|Webster and UTD Lead Pan-Ams|
|By Al Lawrence|
|December 29, 2013|
Round four of the six-round 2013 Pan-American Intercollegiate Team Chess Championship in Lubbock, Texas, began at 10 a.m. on Sunday, pitting number-one seed Webster University against number-two Texas Tech. The Gorlocks took the match over the Red Raiders with two draws and two wins, leaving only Webster and the University of Texas-Dallas at the top with perfect scores. So the first- and third-ranked teams will face off at round five at 5 p.m.
Complete results, pairings and live games can be viewed here.
Most of the 41 competing teams, which included 45 internationally-titled players, traveled the day after Christmas to the Texas central-plains city of Lubbock to take part in the historic 60th Pan-Ams, hosted by Texas Tech University.
Ivy league schools Yale, Princeton, Harvard, and Columbia, joined traditional chess powerhouses like Webster University, Texas Tech University, University of Texas-Dallas, University of Texas-Brownsville, and the University of Maryland, Baltimore County (ranked 1-5, respectively by top-team average), as well as other schools from around the U.S. Teams from the University of Toronto (Hart House) and the University of West Indies-Mona made it an international event.

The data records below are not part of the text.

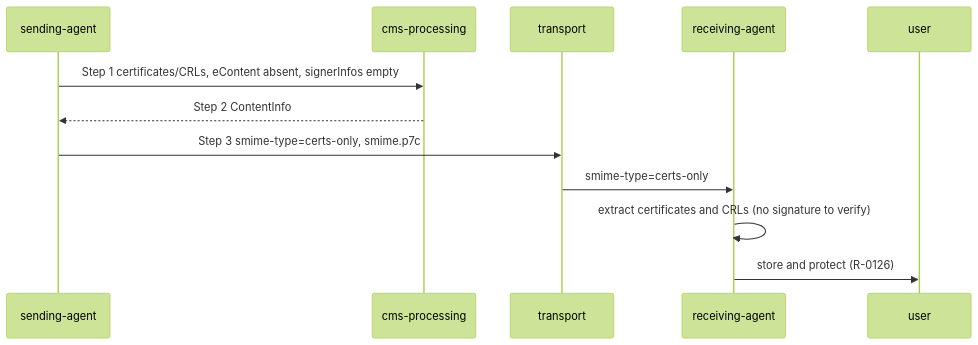
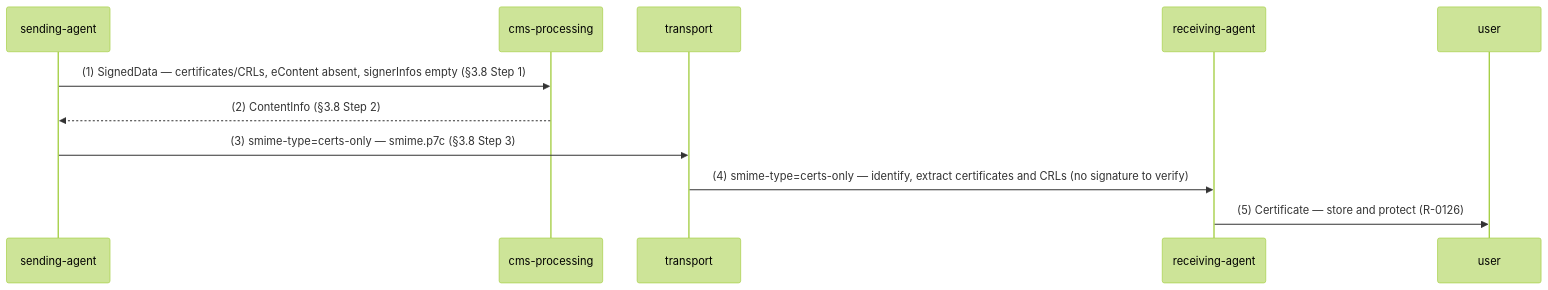
Before and after one commit to m-of-n/library: diagram 14 of 28 in records/ietf/rfc-8551/distilled/protocol.md, drawn with Mermaid (forest theme). The commit also changed other lines of this file and 10 other files, not shown here.

````diff
--- a/records/ietf/rfc-8551/distilled/protocol.md
+++ b/records/ietf/rfc-8551/distilled/protocol.md
@@ -347,14 +349,13 @@
 ```mermaid
 sequenceDiagram
   participant SA as sending-agent
   participant CMS as cms-processing
   participant T as transport
   participant RA as receiving-agent
   participant U as user
-  SA->>CMS: Step 1 certificates/CRLs, eContent absent, signerInfos empty
-  CMS-->>SA: Step 2 ContentInfo
-  SA->>T: Step 3 smime-type=certs-only, smime.p7c
-  T->>RA: smime-type=certs-only
-  RA->>RA: extract certificates and CRLs (no signature to verify)
-  RA->>U: store and protect (R-0126)
+  SA->>CMS: (1) SignedData — certificates/CRLs, eContent absent, signerInfos empty (§3.8 Step 1)
+  CMS-->>SA: (2) ContentInfo (§3.8 Step 2)
+  SA->>T: (3) smime-type=certs-only — smime.p7c (§3.8 Step 3)
+  T->>RA: (4) smime-type=certs-only — identify, extract certificates and CRLs (no signature to verify)
+  RA->>U: (5) Certificate — store and protect (R-0126)
 ```
````
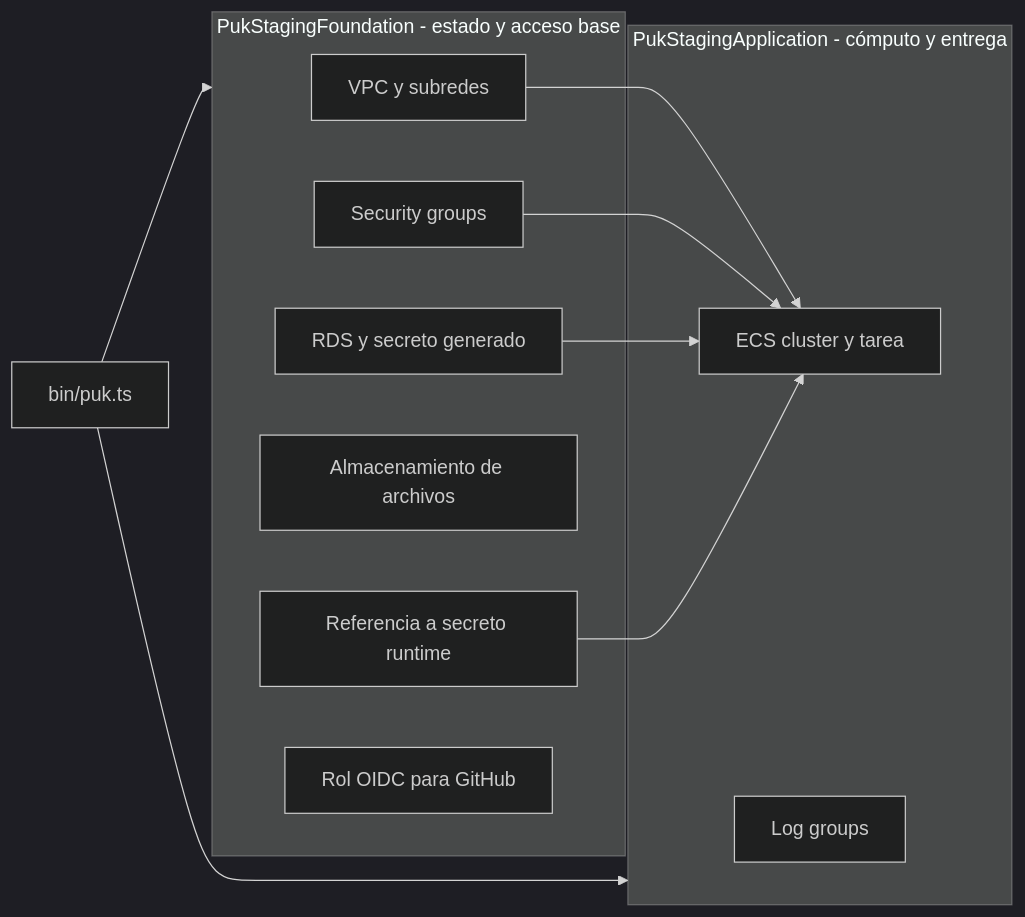
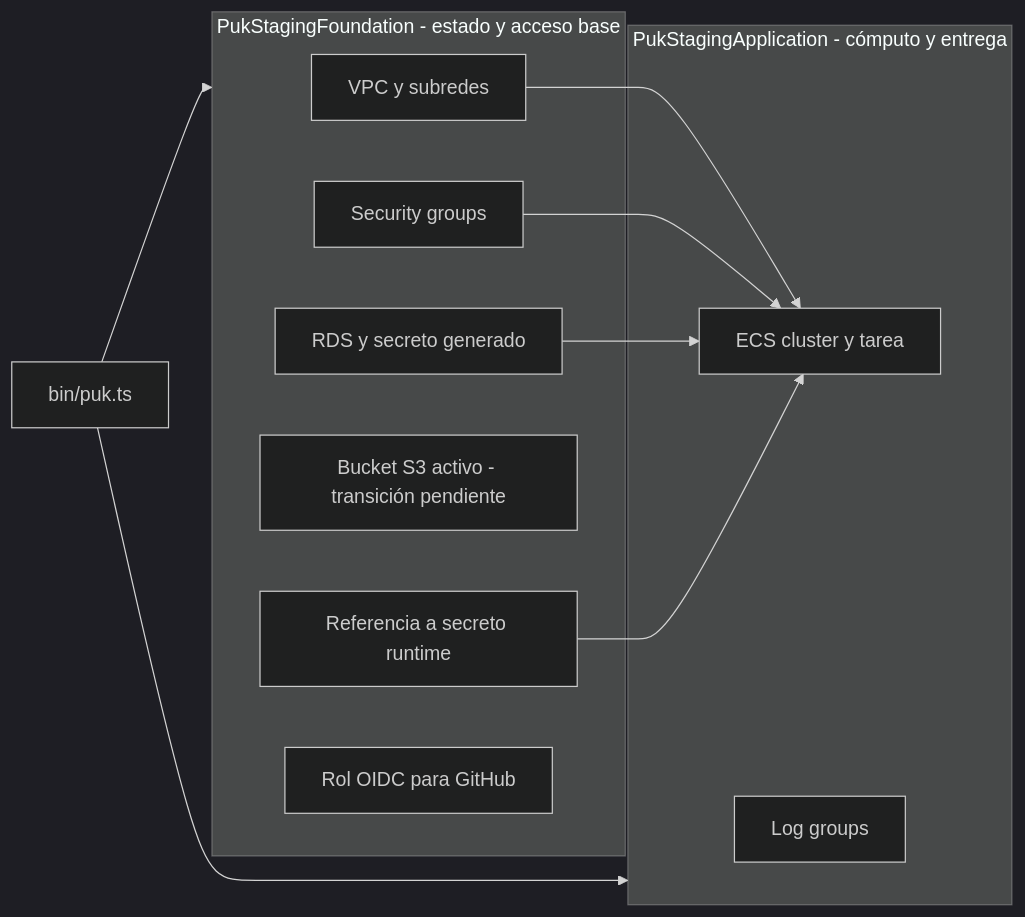
Before and after one commit to luistorres-idt/puk: the third of 5 diagrams in docs/technical/infrastructure-and-operations.md, drawn with Mermaid (dark theme). The commit also changed other lines of this file and 10 other files, not shown here.

````diff
--- a/docs/technical/infrastructure-and-operations.md
+++ b/docs/technical/infrastructure-and-operations.md
@@ -137,25 +153,25 @@
 ```mermaid
 flowchart LR
     App[bin/puk.ts]
 
     subgraph Foundation[PukStagingFoundation - estado y acceso base]
         V[VPC y subredes]
         SG[Security groups]
         DB[RDS y secreto generado]
-        B[Almacenamiento de archivos]
+        B[Bucket S3 activo - transición pendiente]
         RS[Referencia a secreto runtime]
         Role[Rol OIDC para GitHub]
     end
 
     subgraph Application[PukStagingApplication - cómputo y entrega]
         C[ECS cluster y tarea]
         Logs[Log groups]
     end
 
     App --> Foundation
     App --> Application
     V --> C
     SG --> C
     DB --> C
     RS --> C
 ```
````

Of the 176 individual entries, 23 were grandmasters, four WGMs, 12, IMs, six WIMs and a number of "IM-elects." Forty-three teams had preregistered, but one team from the University of Chicago and one from Yale ultimately ran into last-minute pull-outs.
Before the first round on Friday, December 27th, the teams enjoyed fellowship and food at the opening ceremony, complete with a precision color-guard flag presentation and masterful singing of the national anthem, and a bountiful buffet. University and City officials welcomed the competitors. Dozens of University and private sponsors made the reception and tournament possible.
But at 6 p.m., National TD and FIDE Zonal President Franc Guadalupe started the action.
"The Pan-Ams" are open to all post-secondary schools in North America, Central America, South America and the Caribbean. The championship is rich in college tradition. The first Pan-Ams took place in 1946 (but the championship traces its heritage to a U.S. university championship going back even further) and was held biennially until 1962, when the event was made annual and has indeed been held every year since then.
The top four qualifying schools from the Pan-Ams go on to compete in the Final Four of college chess, held in the spring. The winner is considered national champion and takes home the President's Cup.